What turned the corner, enhancing girls' value? It is a hard answer to tease out, but the increasing urbanization and education of parents play a major role. South Korea, for example, has urbanized at blistering speed, with the percentage of people living in and around cities doubling between 1966 and 1986, from 33 to 67 percent. By 1991, 75 percent of the population lived in urban areas. The effects of urban life on son preference are both social and economic. Living in a city reduces the centrality of sons' roles in their parents' lives. While villagers spend their days surrounded by clan members, urban residents live and work in the more impersonal settings of apartment blocks and office complexes. This shift relieves pressure to conform to traditional expectations of filial duty and to have sons to continue the lineage.

Credit: Jen Christiansen; Source: “The Decline of Son Preference in South Korea: The Roles of Development and Public Policy,” by Woojin Chung and Monica Das Gupta, in Population and Development Review, Vol. 33, No. 4: December 2007; National Census Data

In urban areas, children who support their parents tend to do so less because of formal rules and more because they happen to live in the same city and have strong relationships with their parents. In this way, urbanization helps to bridge the gap between the value placed on daughters and sons. Female education and employment also enhance the potential support they can offer. And with growing access to pensions and social protection systems, people become less dependent on their children for financial support.
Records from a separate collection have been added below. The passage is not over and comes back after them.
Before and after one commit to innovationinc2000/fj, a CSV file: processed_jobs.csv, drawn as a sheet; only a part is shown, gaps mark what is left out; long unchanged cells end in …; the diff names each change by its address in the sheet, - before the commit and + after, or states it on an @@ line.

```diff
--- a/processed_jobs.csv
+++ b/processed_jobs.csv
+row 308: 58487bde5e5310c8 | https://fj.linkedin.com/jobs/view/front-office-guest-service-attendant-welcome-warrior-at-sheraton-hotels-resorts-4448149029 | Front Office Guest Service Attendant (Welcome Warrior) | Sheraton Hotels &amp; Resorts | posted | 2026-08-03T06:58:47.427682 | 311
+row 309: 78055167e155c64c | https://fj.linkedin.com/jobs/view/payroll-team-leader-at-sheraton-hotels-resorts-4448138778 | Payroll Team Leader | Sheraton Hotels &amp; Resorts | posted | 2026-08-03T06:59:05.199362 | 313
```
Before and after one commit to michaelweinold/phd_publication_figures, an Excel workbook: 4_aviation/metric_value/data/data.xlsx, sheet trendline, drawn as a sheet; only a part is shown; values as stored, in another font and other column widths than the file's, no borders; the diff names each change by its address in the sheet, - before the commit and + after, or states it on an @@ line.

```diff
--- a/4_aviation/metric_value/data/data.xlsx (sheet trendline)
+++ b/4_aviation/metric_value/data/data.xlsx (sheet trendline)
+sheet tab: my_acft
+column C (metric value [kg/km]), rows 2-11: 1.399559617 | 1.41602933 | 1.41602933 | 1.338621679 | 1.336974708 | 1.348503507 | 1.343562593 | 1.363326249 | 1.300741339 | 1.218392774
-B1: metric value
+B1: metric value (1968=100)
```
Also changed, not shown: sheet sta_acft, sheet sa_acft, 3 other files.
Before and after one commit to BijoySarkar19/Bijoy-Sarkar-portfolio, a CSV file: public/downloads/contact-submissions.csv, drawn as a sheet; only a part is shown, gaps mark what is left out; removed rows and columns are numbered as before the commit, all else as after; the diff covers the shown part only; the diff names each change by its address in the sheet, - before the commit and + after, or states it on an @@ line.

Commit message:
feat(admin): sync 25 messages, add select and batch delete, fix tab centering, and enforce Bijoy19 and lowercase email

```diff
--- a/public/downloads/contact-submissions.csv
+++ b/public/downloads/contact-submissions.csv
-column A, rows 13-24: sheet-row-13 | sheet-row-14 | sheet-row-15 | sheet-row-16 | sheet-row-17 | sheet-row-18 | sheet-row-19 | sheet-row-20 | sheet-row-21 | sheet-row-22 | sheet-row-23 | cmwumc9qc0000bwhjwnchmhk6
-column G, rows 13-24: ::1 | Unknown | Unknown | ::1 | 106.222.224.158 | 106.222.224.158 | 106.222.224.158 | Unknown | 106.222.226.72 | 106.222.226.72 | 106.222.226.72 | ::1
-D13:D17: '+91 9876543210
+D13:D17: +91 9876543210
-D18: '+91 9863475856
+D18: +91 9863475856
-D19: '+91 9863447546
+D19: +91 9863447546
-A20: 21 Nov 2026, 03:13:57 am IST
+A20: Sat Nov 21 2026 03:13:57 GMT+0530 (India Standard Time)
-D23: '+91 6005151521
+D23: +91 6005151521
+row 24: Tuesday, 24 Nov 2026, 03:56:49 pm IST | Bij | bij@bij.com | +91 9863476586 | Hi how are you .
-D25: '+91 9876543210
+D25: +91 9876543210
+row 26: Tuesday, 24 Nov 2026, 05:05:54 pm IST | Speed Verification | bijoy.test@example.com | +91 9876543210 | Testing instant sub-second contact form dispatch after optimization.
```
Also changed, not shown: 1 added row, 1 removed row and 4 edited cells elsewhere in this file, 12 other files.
Government policies have also nudged male preference into decline by encouraging mainstream equality for women. India has used affirmative action to increase women's political participation, putting a female quota in place for candidates for local government positions. Social scientists have found that after the policy was created, gender stereotypes weakened in the population as a whole, and girls' aspirations for themselves rose.

Extensive media outreach has also been a staple feature of family-planning programs in India, China and South Korea. Posters and commercials encourage parents to have small families even if they do not include sons. These efforts promote the view that daughters are just as good as sons for family happiness.

Female characters in popular Indian television soap operas now work outside the home and are active in public life. The values and roles illustrated in these programs challenge traditional views of a woman's place in society. Studies show that exposure to these messages is associated with reduced son preference.

There have also been direct attempts to change sex ratios by banning the use of technology for prenatal sex detection and selection. These bans have been put into place in several countries, but there has been little rigorous evaluation of the impact of these measures because of a lack of data. India's ban on sex selection appears to have had at most a modest effect. A vigorous effort in China to ban birth selection has shown little effect on the national sex ratio of babies.

Countries in Asia are still urbanizing rapidly, so I believe the preference for sons will continue to decline. Policy makers can accelerate this process through legal and other measures enhancing gender equity. They can also expand media advocacy and portray women helping their own aging parents (not just their in-laws). Such steps help to change gender stereotypes and overcome parents' preference for sons. For women—and for society in general—such approaches may have better outcomes than outright attempts to ban the selection of sex at birth.